Input data:
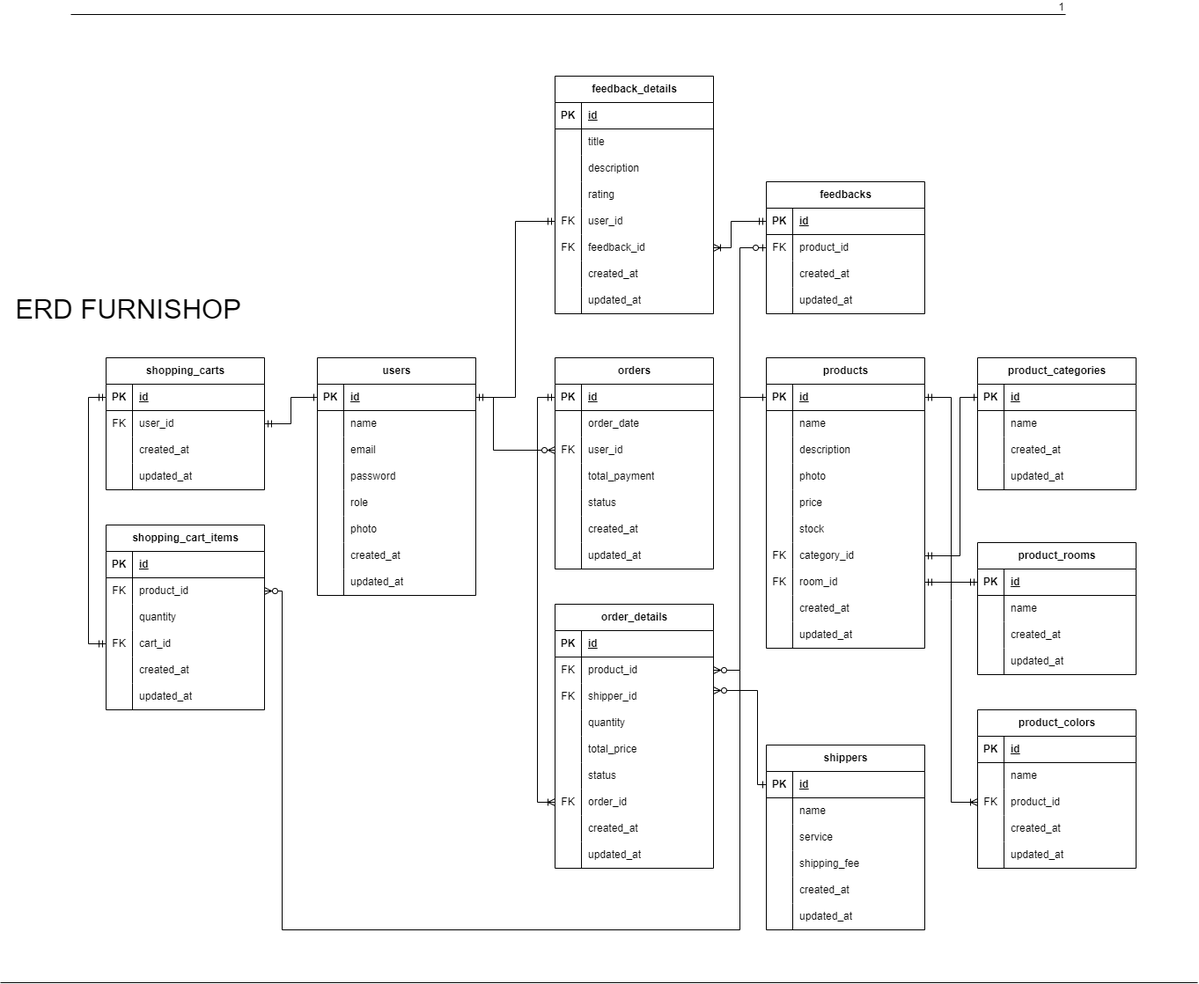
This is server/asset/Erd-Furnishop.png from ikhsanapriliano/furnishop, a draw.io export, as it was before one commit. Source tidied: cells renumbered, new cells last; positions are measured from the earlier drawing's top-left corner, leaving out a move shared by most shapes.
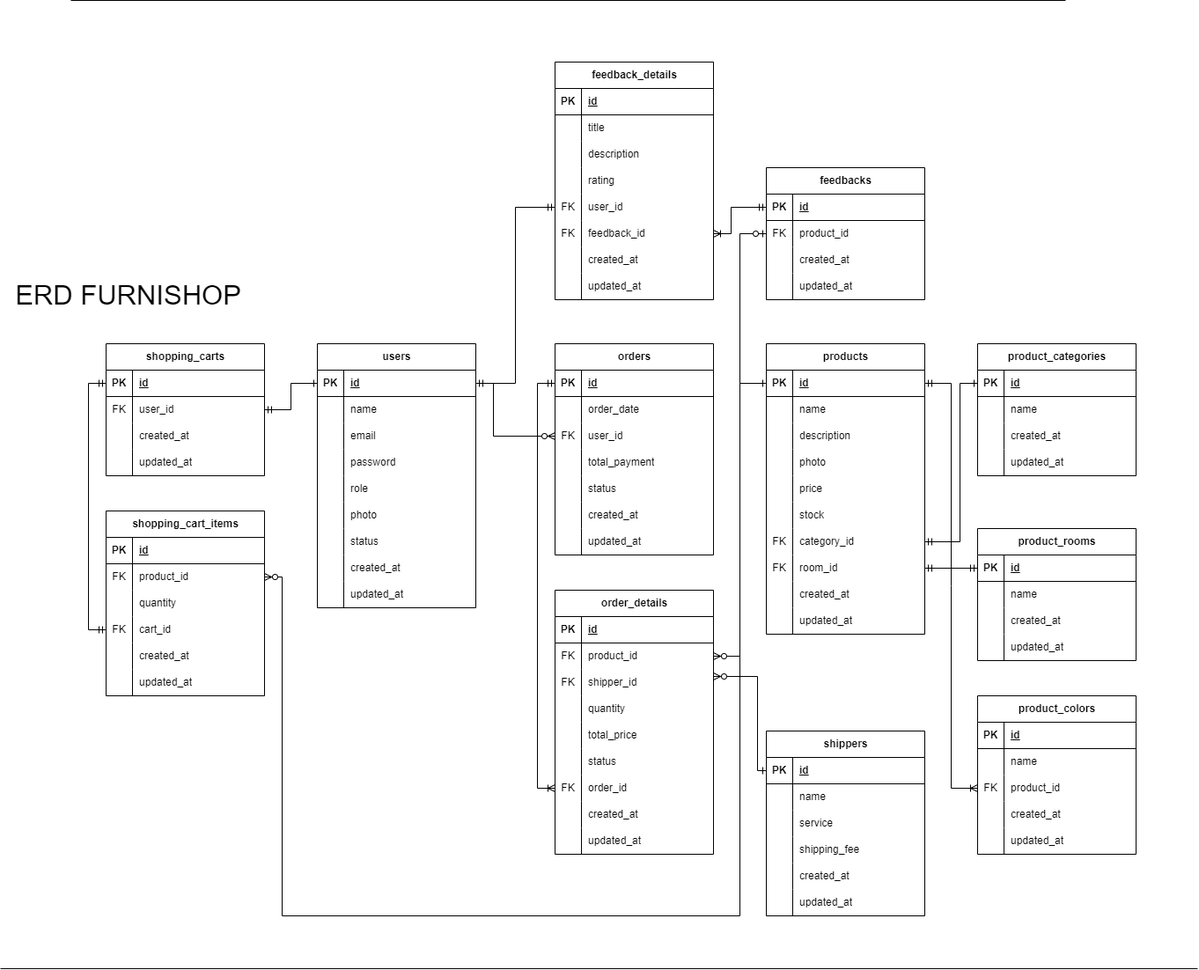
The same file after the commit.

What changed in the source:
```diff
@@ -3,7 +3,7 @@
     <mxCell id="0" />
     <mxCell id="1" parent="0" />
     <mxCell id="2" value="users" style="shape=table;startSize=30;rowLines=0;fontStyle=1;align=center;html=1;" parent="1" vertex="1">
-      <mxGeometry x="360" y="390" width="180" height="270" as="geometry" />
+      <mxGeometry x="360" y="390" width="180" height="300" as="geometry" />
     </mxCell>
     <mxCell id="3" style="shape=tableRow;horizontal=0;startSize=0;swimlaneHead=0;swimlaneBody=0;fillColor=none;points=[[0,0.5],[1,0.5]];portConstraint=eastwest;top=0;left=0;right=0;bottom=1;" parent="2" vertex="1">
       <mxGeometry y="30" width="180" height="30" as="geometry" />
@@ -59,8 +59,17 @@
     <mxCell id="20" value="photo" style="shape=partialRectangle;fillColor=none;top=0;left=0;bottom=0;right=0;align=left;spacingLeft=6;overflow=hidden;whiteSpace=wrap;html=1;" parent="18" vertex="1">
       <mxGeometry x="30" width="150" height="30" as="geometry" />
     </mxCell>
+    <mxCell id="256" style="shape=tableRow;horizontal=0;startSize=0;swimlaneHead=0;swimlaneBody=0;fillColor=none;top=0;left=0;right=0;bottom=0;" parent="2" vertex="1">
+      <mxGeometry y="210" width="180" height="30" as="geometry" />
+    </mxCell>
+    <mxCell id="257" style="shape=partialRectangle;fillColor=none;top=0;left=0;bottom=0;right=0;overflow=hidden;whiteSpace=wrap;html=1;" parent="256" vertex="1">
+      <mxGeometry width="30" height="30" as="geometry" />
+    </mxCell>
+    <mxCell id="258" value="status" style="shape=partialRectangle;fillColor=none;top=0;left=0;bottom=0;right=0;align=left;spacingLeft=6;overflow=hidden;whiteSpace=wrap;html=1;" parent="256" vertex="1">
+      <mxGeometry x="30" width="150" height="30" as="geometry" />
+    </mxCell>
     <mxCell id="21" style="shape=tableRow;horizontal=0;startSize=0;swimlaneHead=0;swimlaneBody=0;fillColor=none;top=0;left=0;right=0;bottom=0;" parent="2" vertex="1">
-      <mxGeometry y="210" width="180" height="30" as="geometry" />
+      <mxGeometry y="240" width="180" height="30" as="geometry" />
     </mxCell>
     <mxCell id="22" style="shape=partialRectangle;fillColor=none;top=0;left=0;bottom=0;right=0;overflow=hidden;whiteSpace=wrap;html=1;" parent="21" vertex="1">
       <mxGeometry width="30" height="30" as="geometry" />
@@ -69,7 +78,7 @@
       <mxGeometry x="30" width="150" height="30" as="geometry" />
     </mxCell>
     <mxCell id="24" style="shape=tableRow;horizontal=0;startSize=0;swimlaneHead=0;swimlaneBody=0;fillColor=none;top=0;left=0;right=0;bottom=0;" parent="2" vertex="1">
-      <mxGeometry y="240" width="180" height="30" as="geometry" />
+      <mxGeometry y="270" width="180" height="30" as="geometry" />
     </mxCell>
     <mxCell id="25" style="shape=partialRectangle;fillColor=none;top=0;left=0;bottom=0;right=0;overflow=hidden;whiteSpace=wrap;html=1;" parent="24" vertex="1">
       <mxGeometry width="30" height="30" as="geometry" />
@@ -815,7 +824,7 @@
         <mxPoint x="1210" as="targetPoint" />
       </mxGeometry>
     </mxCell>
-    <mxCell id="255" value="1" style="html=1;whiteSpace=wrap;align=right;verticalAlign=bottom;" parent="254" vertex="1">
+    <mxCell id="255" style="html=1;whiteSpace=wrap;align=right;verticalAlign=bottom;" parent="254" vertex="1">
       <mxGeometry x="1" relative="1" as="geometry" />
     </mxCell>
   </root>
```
==
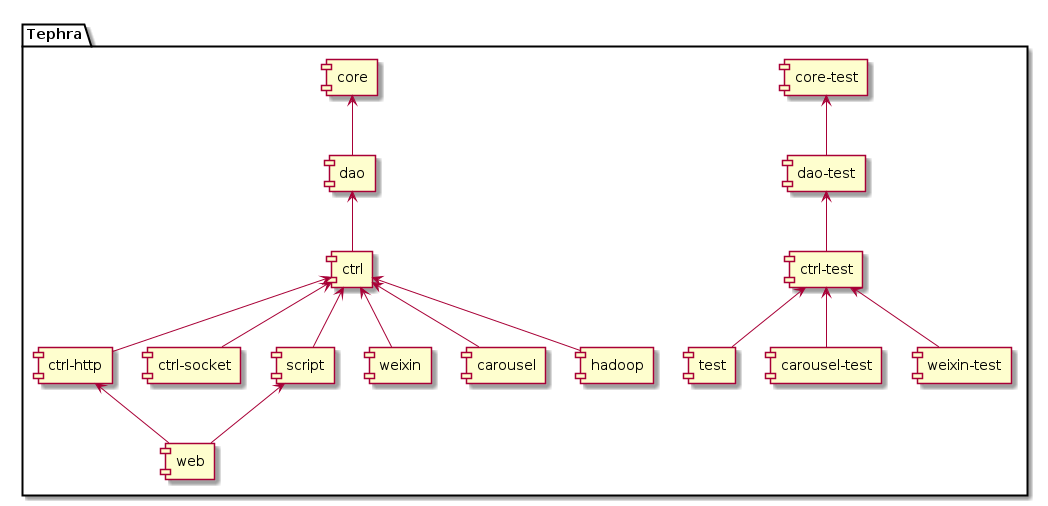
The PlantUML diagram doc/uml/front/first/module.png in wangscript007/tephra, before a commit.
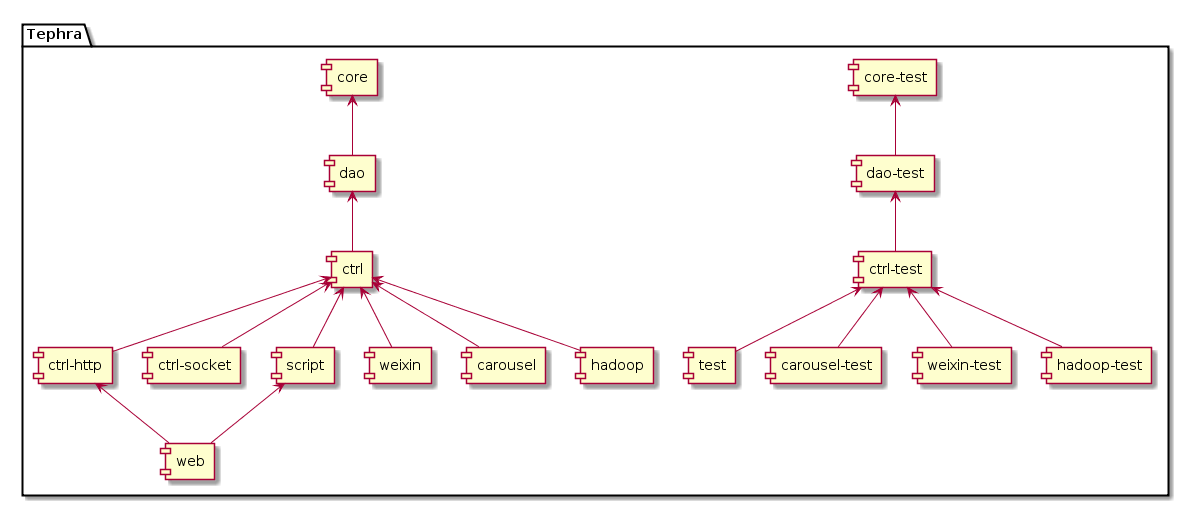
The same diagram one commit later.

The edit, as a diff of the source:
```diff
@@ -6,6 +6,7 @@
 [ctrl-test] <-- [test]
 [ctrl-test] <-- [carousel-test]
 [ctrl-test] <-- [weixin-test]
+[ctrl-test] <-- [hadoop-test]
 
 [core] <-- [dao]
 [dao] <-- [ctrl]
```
==
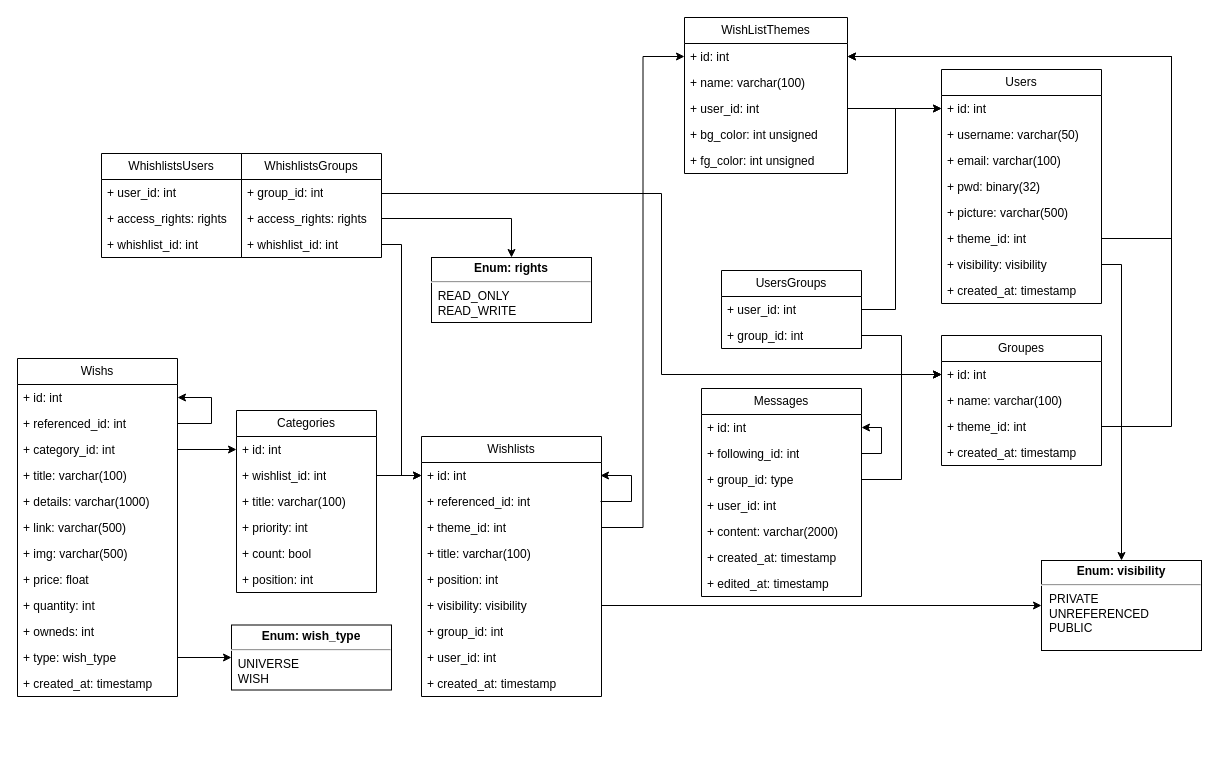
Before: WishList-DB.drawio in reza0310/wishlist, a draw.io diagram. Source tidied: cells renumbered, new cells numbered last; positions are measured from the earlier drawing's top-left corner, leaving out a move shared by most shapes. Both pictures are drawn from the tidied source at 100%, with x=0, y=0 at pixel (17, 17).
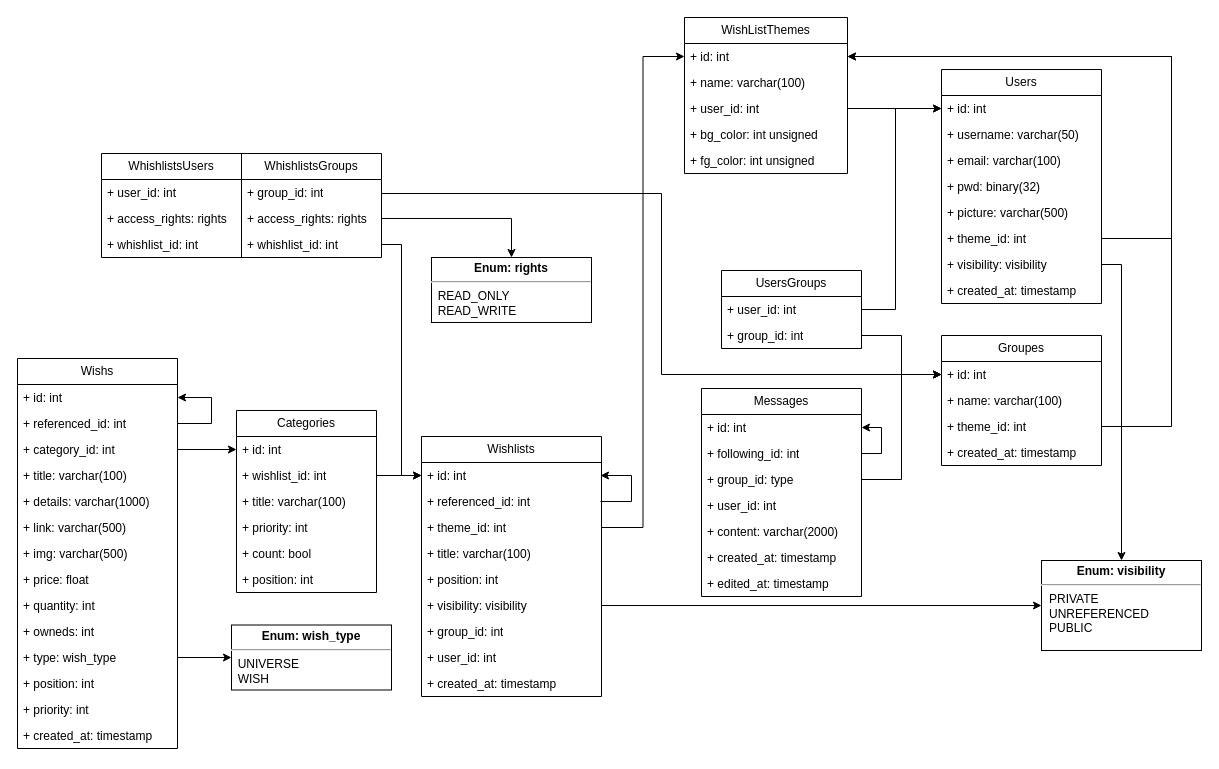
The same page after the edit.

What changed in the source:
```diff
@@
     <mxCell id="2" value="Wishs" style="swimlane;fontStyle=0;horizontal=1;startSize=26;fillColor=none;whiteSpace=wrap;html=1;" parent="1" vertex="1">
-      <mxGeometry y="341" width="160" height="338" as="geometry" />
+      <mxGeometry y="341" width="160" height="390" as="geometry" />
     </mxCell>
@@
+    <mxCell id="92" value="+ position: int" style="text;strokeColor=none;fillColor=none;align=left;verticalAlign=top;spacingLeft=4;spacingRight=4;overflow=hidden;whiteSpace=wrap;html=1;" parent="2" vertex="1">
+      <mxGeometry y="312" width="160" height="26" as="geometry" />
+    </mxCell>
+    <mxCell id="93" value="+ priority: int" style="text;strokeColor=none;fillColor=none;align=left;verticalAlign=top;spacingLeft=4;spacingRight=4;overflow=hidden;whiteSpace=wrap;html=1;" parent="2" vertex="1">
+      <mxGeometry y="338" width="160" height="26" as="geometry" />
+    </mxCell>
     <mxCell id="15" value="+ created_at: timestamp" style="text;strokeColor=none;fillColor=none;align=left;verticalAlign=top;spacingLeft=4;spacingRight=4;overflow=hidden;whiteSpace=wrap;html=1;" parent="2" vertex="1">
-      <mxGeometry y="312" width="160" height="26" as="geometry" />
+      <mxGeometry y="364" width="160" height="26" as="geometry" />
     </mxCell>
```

Task statement: Tally the lines in the records that hold the word "startSize". Give only the total.

Result for this task: 6